The Shiraz Arts Festival was an arts festival held annually from 1967 to 1977 in the Iranian city Shiraz. Its creation was suggested by Farah Pahlavi and sponsored by National Iranian Radio & Television. The festival included music, dance, and theater, performed in the ruins of Persepolis, and attracted national and international artists, including Parisa, Yehudi Menuhin, Ravi Shankar, Ram Narayan, Vilayat Khan, Iannis Xenakis, Peter Brook, John Cage, Gordon Mumma, David Tudor, Karlheinz Stockhausen, Joseph Chaikin, Jerzy Grotowski, Valda Setterfield, and Merce Cunningham. Following the Iranian Revolution, the festival was discontinued.
Beginning with Mantra for two pianos and electronics (1970), Stockhausen turned to formula composition, a technique which involves the projection and multiplication of a single, double, or triple melodic-line formula (Kohl 1983–84a; Kohl 1990; Kohl 2004). Sometimes, as in Mantra and the large orchestral composition with mime soloists, Inori, the simple formula is stated at the outset as an introduction.
He continued to use this technique (e.g., in the two related solo-clarinet pieces, Harlekin ["Harlequin"] and Der kleine Harlekin ["The Little Harlequin"] of 1975, and the orchestral Jubiläum ["Jubilee"] of 1977) through the completion of the opera-cycle Licht in 2003 (Blumröder 1982; Conen 1991; Kohl 1983–84a; Kohl 1990; Kohl 1993; Kohl 2004; Stockhausen-Verlag 2010, 10).

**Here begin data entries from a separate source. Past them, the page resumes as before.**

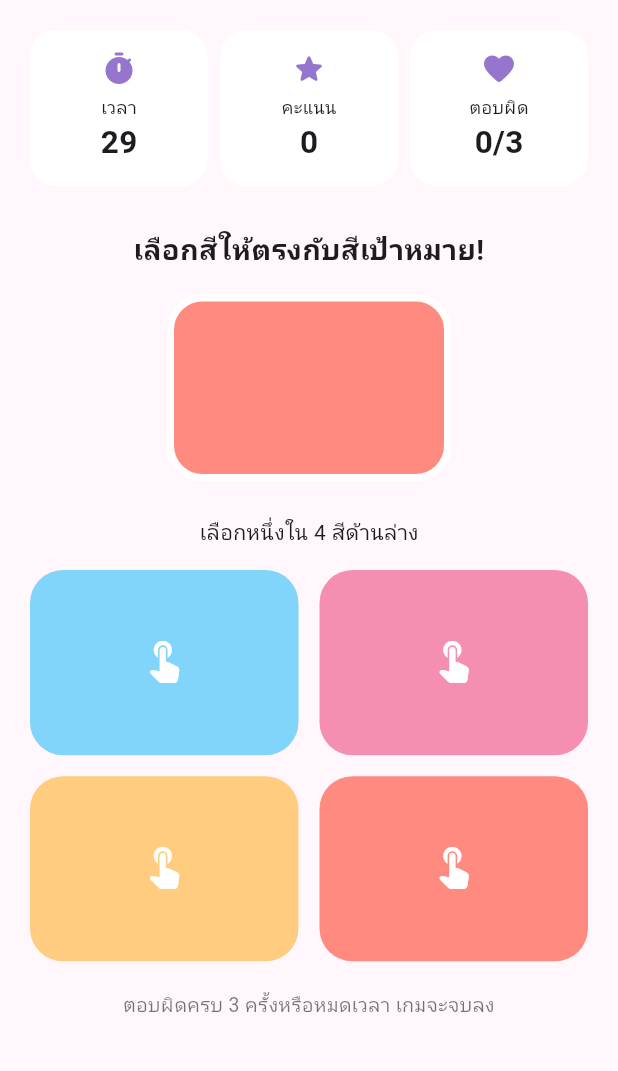
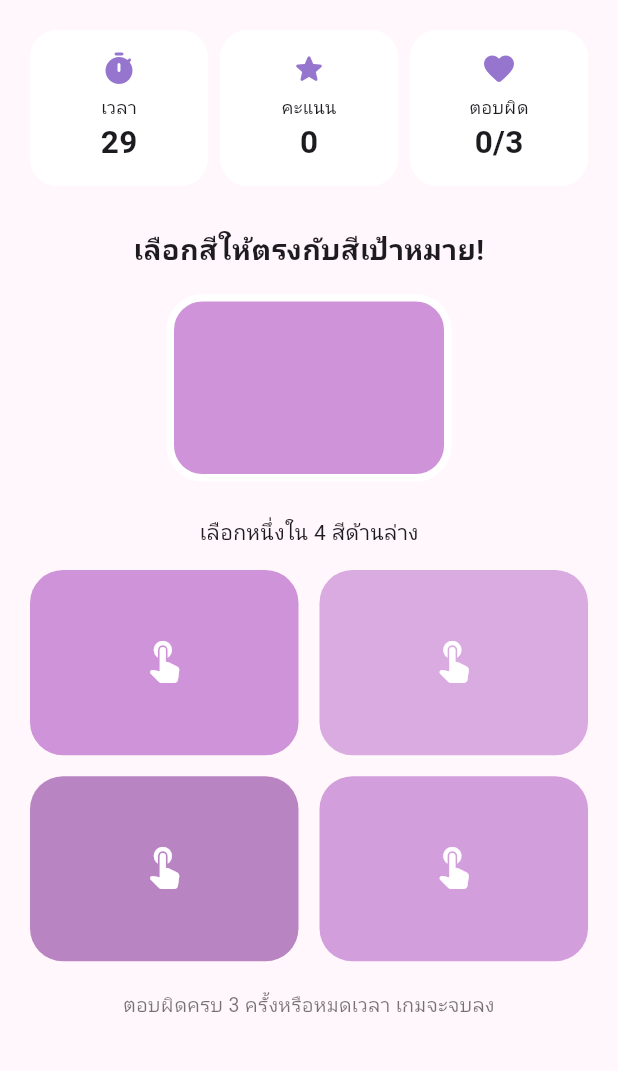
Before and after one commit to Pornchitamiu/color_match, a Flutter app: the screen it shows after launch, after a tap on "เริ่มเล่นเกม", on a phone screen of 412 x 824 dp, the part 84-1155 px from its top. Run offline on Flutter 3.47's test engine with Material 3 defaults, Android fonts, the light colour scheme and no system bars.

Commit message:
Update similar color gameplay

```diff
--- a/lib/main.dart
+++ b/lib/main.dart
@@ -144,10 +144,15 @@ class _GamePageState extends State<GamePage> {
   }
 
   void newRound() {
-    final shuffled = List<Color>.from(palette)..shuffle(random);
-    options = shuffled.take(4).toList();
-    target = options[random.nextInt(options.length)];
-  }
+  target = palette[random.nextInt(palette.length)];
+  options = [
+    target,
+    Color.lerp(target, Colors.white, 0.10)!,
+    Color.lerp(target, Colors.black, 0.10)!,
+    Color.lerp(target, Colors.white, 0.22)!,
+  ];
+  options.shuffle(random);
+}
 
   void startTimer() {
     timer?.cancel();
```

Some works from the 1970s did not employ formula technique—e.g., the vocal duet "Am Himmel wandre ich" ("In the Sky I am Walking", one of the 13 components of the multimedia Alphabet für Liège, 1972), "Laub und Regen" ("Leaves and Rain", from the theatre piece Herbstmusik (1974), the unaccompanied-clarinet composition Amour, and the choral opera Atmen gibt das Leben ("Breathing Gives Life", 1974/77)—but nevertheless share its simpler, melodically oriented style (Conen 1991, 57). Two such pieces, Tierkreis ("Zodiac", 1974–75) and In Freundschaft ("In Friendship", 1977, a solo piece with versions for virtually every orchestral instrument), have become Stockhausen's most widely performed and recorded compositions (Anon. 2007a; Deruchie 2007; Nordin 2004).